DATASET RECORDS: Begin

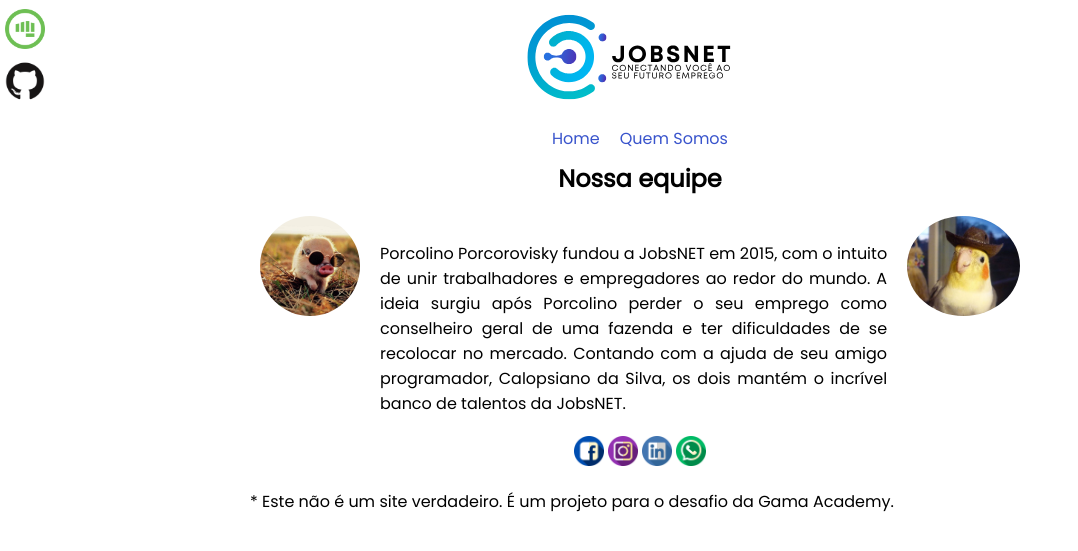
After one commit to mhsouza88/desafio-gama-academy, a PHP site: page /us.html in a window 1280 px wide. The commit adds this page. Shown: the top 551 px of the page, without its empty margins (0-1078 px from the left). Run offline with PHP 8.4, Linux system fonts and the light colour scheme.

Commit message:
Adicionando mais coisas

```diff
--- a/index.css
+++ b/index.css
@@ -89,3 +89,32 @@
     margin: auto;
     padding: 5px;
 }
+
+.avatar {
+    vertical-align: left;
+    width: 100x;
+    height: 100px;
+    border-radius: 50%;
+    padding: 20px;
+  }
+
+.avatar2 {
+    vertical-align: right;
+    width: 100x;
+    height: 100px;
+    border-radius: 50%;
+    padding: 20px;
+  }
+
+  .bio {
+      text-align: justify;
+      display: flex;
+      padding-top: 20px;
+  }
+
+  .canto {
+	position: absolute;
+    top: 7pt;
+    left: 0px;
+    width: 50px;
+	}
--- /dev/null
+++ b/us.html
@@ -0,0 +1,54 @@
+<!-- Esse projeto foi feito para o desafio da Gama Academy. -->
+<!DOCTYPE html>
+<html lang="pt-br">
+<head>
+    <meta charset="UTF-8">
+    <meta http-equiv="X-UA-Compatible" content="IE=edge">
+    <meta name="viewport" content="width=device-width, initial-scale=1.0">
+    <title>JobsNET - Conectando você ao seu futuro emprego!</title>
+    <link rel="shortcut icon" href="favicon.ico">
+    <link rel="stylesheet" type="text/css" href="index.css">
+</head>
+<body>
+<!-- Cabeçalho -->
+    <header>
+        <img src="logo.svg" width="20%">
+<!-- Navbar -->
+    <nav>
+        <li></li><a href="index.html">Home</a></li>
+        <li></li><a href="us.html">Quem Somos</a></li>
+    </nav>
+    </header>
+<!-- Texto-->
+    <div>
+        <h2>Nossa equipe</h2>
+    </div>
+    <div class="container">
+        <img src="ceo.jpeg" class="avatar">
+        <div class="bio">
+        <br>Porcolino Porcorovisky fundou a JobsNET em 2015, com o intuito de unir trabalhadores e empregadores ao redor do mundo. A ideia surgiu após Porcolino perder o seu emprego como conselheiro geral de uma fazenda e ter dificuldades de se recolocar no mercado. Contando com a ajuda de seu amigo programador, Calopsiano da Silva, os dois mantém o incrível banco de talentos da JobsNET.
+        </div>
+        <div>
+        <img src="prog.jpg" class="avatar2">
+        </div>
+    </div>
+<!-- Rodapé -->
+<footer>
+    <div id="social">
+        <img src="facebook.png" height="30px" width="30px" title="@JobsNEToficial">
+        <img src="instagram.png" height="30px" width="30px" title="@JobsNEToficial">
+        <img src="linkedin.png" height="30px" width="30px" title="@JobsNEToficial">
+        <img src="whatsapp.png" height="30px" width="30px" title="+ 55 (21) 99999-9999"><br>
+    </div>
+</div>
+<!-- Disclaimer -->
+<div class="container" id="disclaimer">
+    <p>* Este não é um site verdadeiro. É um projeto para o desafio da Gama Academy.</p>
+</div>
+<div class="canto">
+    <img src="gama.png" width="80%" title="Desafio #1: Banco de Currículos"><br>
+    <img src="github.png" width="100%" title="GitHub: @mhsouza88"><br>
+</div>
+</footer>
+</body>
+</html>
```
Also changed, not shown: index.html (+7 -5 lines), ceo.jpeg (added), gama.png (added), github.png (added), prog.jpg (added).
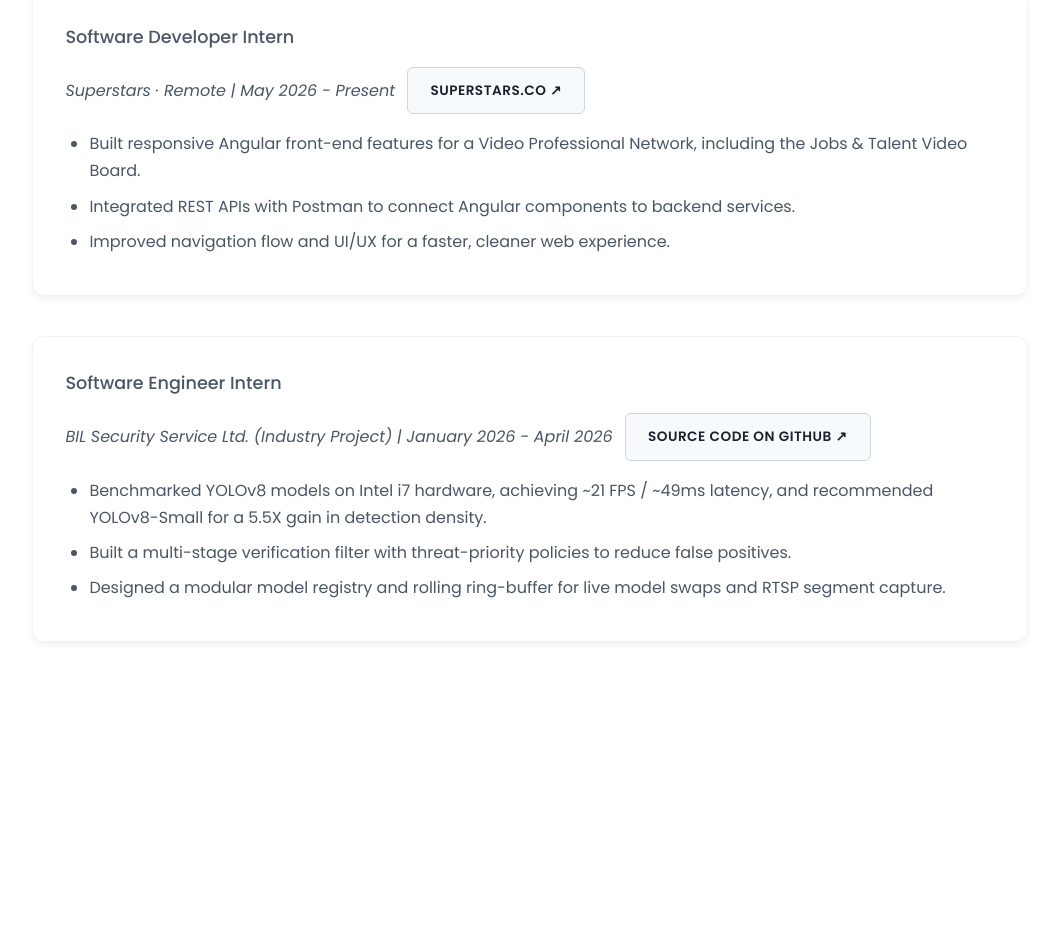
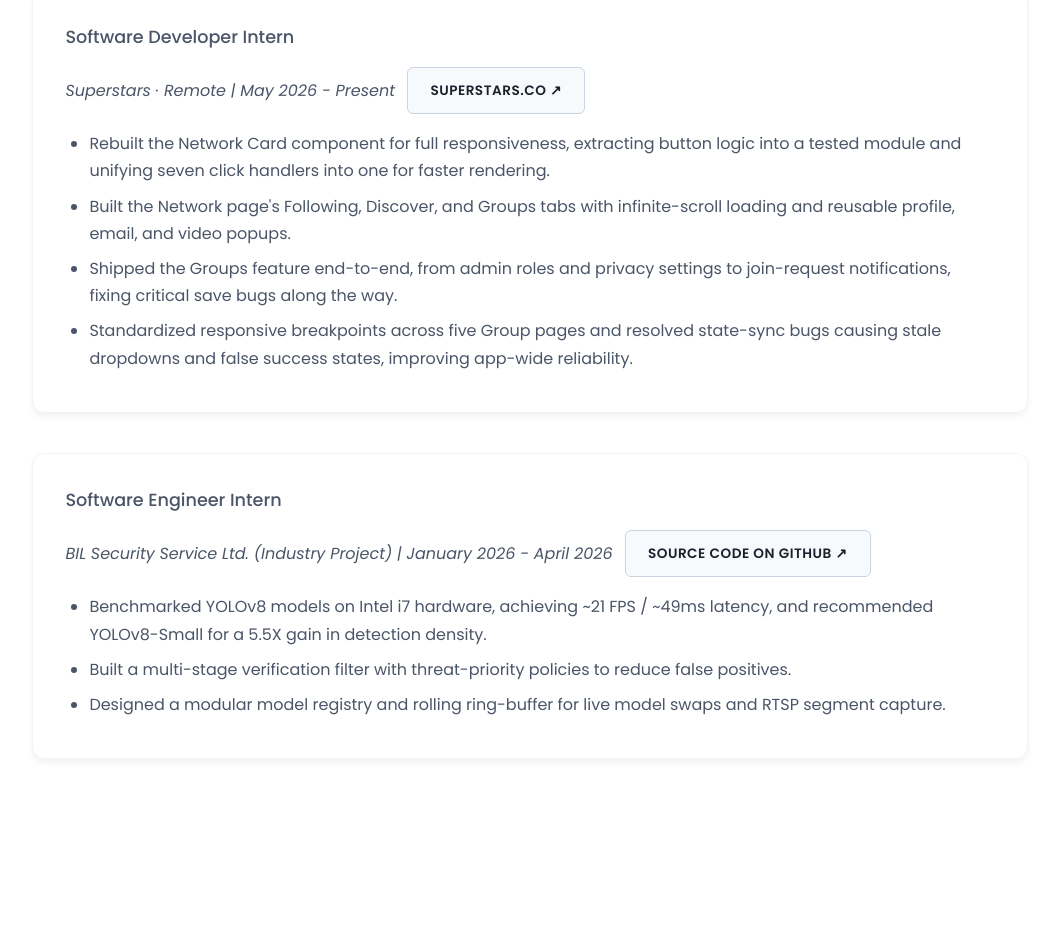
Before and after one commit to subhashyadavon/SubhashYadav, a React (Vite) app: page / in a window 1280 px wide. Shown: the part 1838-2763 px from the top of the page, without its empty margins (150-1209 px from the left). Built offline with nearby package versions, Linux system fonts and the light colour scheme.

Commit message:
Update Superstars experience bullets with specific project details
Replace generic placeholder bullets with concrete achievements from the
Network Card rebuild, Network page tabs, Groups feature, and reliability fixes.

Co-Authored-By: Claude Sonnet 5 <noreply@anthropic.com>

```diff
--- a/src/components/Experience/Experience.jsx
+++ b/src/components/Experience/Experience.jsx
@@ -12,9 +12,10 @@ const Experience = () => {
                     <p className="project-link"><a href="https://superstars.co/" target="_blank" rel="noopener noreferrer">superstars.co ↗</a></p>
                 </div>
                 <ul>
-                    <li>Built responsive Angular front-end features for a Video Professional Network, including the Jobs & Talent Video Board.</li>
-                    <li>Integrated REST APIs with Postman to connect Angular components to backend services.</li>
-                    <li>Improved navigation flow and UI/UX for a faster, cleaner web experience.</li>
+                    <li>Rebuilt the Network Card component for full responsiveness, extracting button logic into a tested module and unifying seven click handlers into one for faster rendering.</li>
+                    <li>Built the Network page's Following, Discover, and Groups tabs with infinite-scroll loading and reusable profile, email, and video popups.</li>
+                    <li>Shipped the Groups feature end-to-end, from admin roles and privacy settings to join-request notifications, fixing critical save bugs along the way.</li>
+                    <li>Standardized responsive breakpoints across five Group pages and resolved state-sync bugs causing stale dropdowns and false success states, improving app-wide reliability.</li>
                 </ul>
             </div>
 
```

DATASET RECORDS: End

- WHAT TO DO
Copy out all lines above that include the string "from".

- TASK RESULT
After one commit to mhsouza88/desafio-gama-academy, a PHP site: page /us.html in a window 1280 px wide. The commit adds this page. Shown: the top 551 px of the page, without its empty margins (0-1078 px from the left). Run offline with PHP 8.4, Linux system fonts and the light colour scheme.
Before and after one commit to subhashyadavon/SubhashYadav, a React (Vite) app: page / in a window 1280 px wide. Shown: the part 1838-2763 px from the top of the page, without its empty margins (150-1209 px from the left). Built offline with nearby package versions, Linux system fonts and the light colour scheme.
Replace generic placeholder bullets with concrete achievements from the
+                    <li>Shipped the Groups feature end-to-end, from admin roles and privacy settings to join-request notifications, fixing critical save bugs along the way.</li>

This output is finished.